In his address to German Catholics in 2019, Pope Francis wrote about the procedure and forewarned of discord.
In June 2022, Cardinal Walter Kasper, a German theologian closely associated with Pope Francis, issued a dire warning, stating that the German process runs the risk of “breaking its own neck” if it ignores the concerns voiced by an increasing number of bishops worldwide.
A “fraternal open letter” to Germany’s bishops was published in April by more than 100 cardinals and bishops from all over the globe, warning that the process’ push for significant changes to Church doctrine may result in schism.
The Nordic bishops underlined their anxiety at the German process in an open letter in March, and the president of the Polish Catholic bishops’ conference expressed grave worries in a strongly written letter in February.

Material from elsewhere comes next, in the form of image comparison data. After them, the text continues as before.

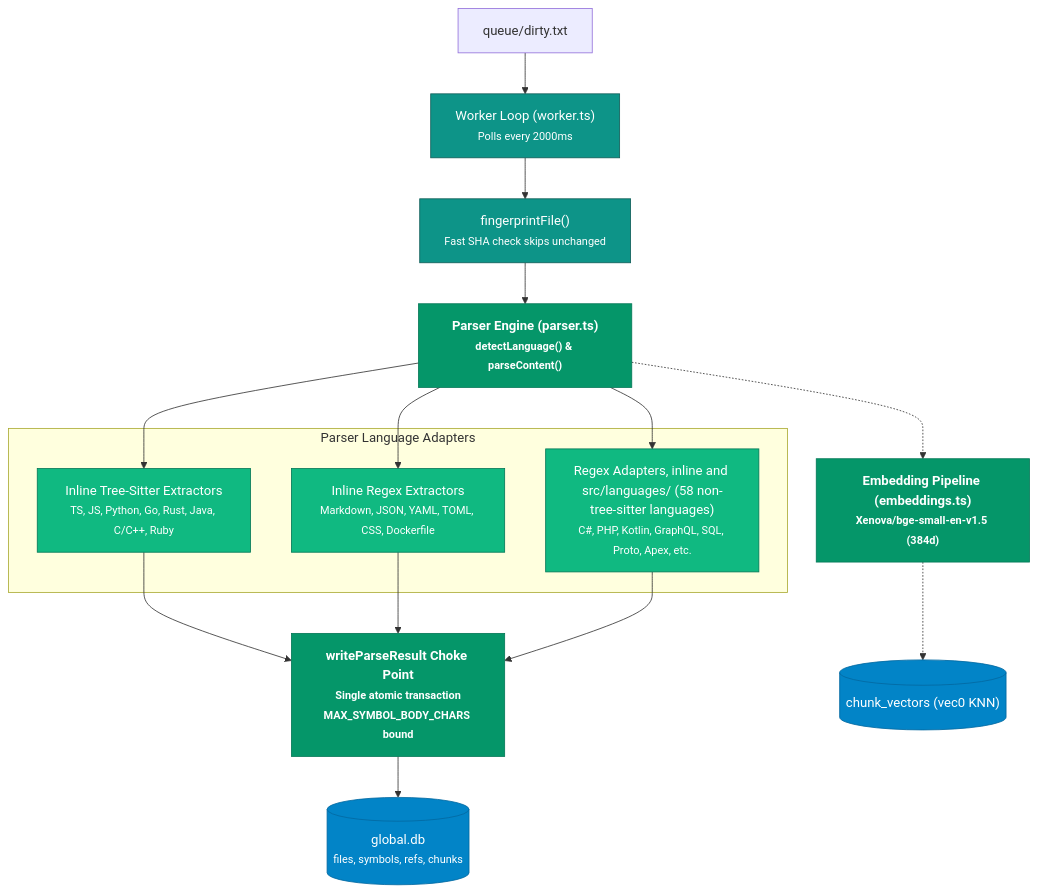
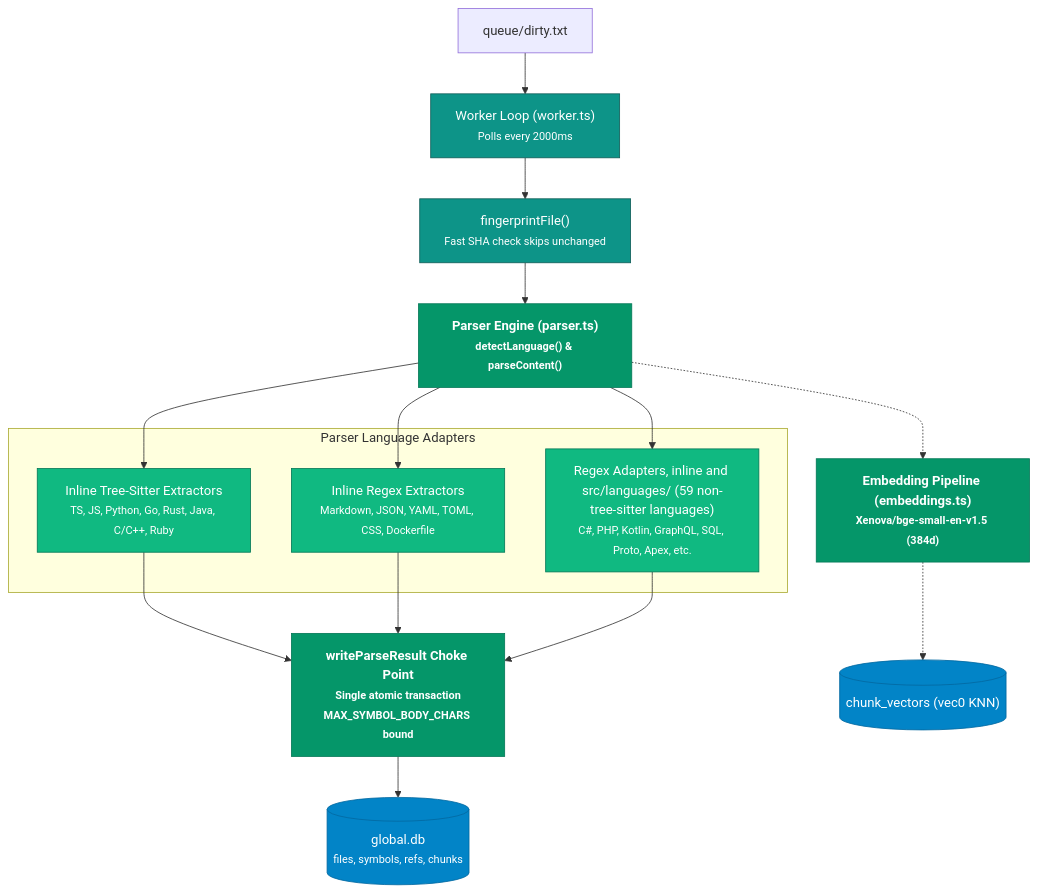
One commit to DFKHelper/token-goat changed the fourth of 7 diagrams in docs/C4_RUNTIME_ARCHITECTURE.md. Above: the diagram before and after it, drawn with Mermaid. The commit also changed 12 other files, not shown here.

````diff
--- a/docs/C4_RUNTIME_ARCHITECTURE.md
+++ b/docs/C4_RUNTIME_ARCHITECTURE.md
@@ -180,30 +180,30 @@
 ```mermaid
 flowchart TB
     classDef parser fill:#059669,stroke:#047857,color:#ffffff,font-weight:bold;
     classDef worker fill:#0D9488,stroke:#115E59,color:#ffffff;
     classDef adapter fill:#10B981,stroke:#047857,color:#ffffff;
     classDef db fill:#0284C7,stroke:#0369A1,color:#ffffff;
 
     DirtyQueue["queue/dirty.txt"] --> WorkerLoop["Worker Loop (worker.ts)<br/><small>Polls every 2000ms</small>"]:::worker
     WorkerLoop --> Fingerprint["fingerprintFile()<br/><small>Fast SHA check skips unchanged</small>"]:::worker
     Fingerprint --> Parser["Parser Engine (parser.ts)<br/><small>detectLanguage() & parseContent()</small>"]:::parser
 
     subgraph ParserAdapters ["Parser Language Adapters"]
         TreeSitter["Inline Tree-Sitter Extractors<br/><small>TS, JS, Python, Go, Rust, Java, C/C++, Ruby</small>"]:::adapter
         RegexInline["Inline Regex Extractors<br/><small>Markdown, JSON, YAML, TOML, CSS, Dockerfile</small>"]:::adapter
-        LangAdapters["Regex Adapters, inline and src/languages/ (58 non-tree-sitter languages)<br/><small>C#, PHP, Kotlin, GraphQL, SQL, Proto, Apex, etc.</small>"]:::adapter
+        LangAdapters["Regex Adapters, inline and src/languages/ (59 non-tree-sitter languages)<br/><small>C#, PHP, Kotlin, GraphQL, SQL, Proto, Apex, etc.</small>"]:::adapter
     end
 
     Parser --> TreeSitter
     Parser --> RegexInline
     Parser --> LangAdapters
 
     TreeSitter --> ChokePoint["writeParseResult Choke Point<br/><small>Single atomic transaction<br/>MAX_SYMBOL_BODY_CHARS bound</small>"]:::parser
     RegexInline --> ChokePoint
     LangAdapters --> ChokePoint
 
     ChokePoint --> GlobalDB[("global.db<br/><small>files, symbols, refs, chunks</small>")]:::db
     
     Parser -.-> Embedder["Embedding Pipeline (embeddings.ts)<br/><small>Xenova/bge-small-en-v1.5 (384d)</small>"]:::parser
     Embedder -.-> VecDB[("chunk_vectors (vec0 KNN)")]:::db
 ```
````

Bishop Georg Bätzing of Limburg, the president of the German Bishops’ Conference, has frequently dismissed all worries and expressed displeasure in Pope Francis in May 2022.
More recently, a different proponent of the German process said that the “Synodal Way” proposed “a conscious statement against the current Catholic catechism,” in an effort to alter the Church’s position on homosexuality.
He cited a passage that discussed shifting attitudes toward homosexuality as well as masturbation, marriage, sexual lust, and other themes relevant to Catholic doctrine.
The Vatican reiterated in its statement from Thursday a section of the pope’s letter from 2019 in which Francis had cautioned — in German — against certain Churches becoming ““separated from the universal Church,” adding that in such cases “they would weaken, perish and die.”
German proposals, according to the Holy See, should instead “flow into the synodal process of the universal Church, in order to contribute to mutual enrichment and to give witness to the unity with which the Body of the Church manifests its fidelity to Christ the Lord.”
Read the statement below: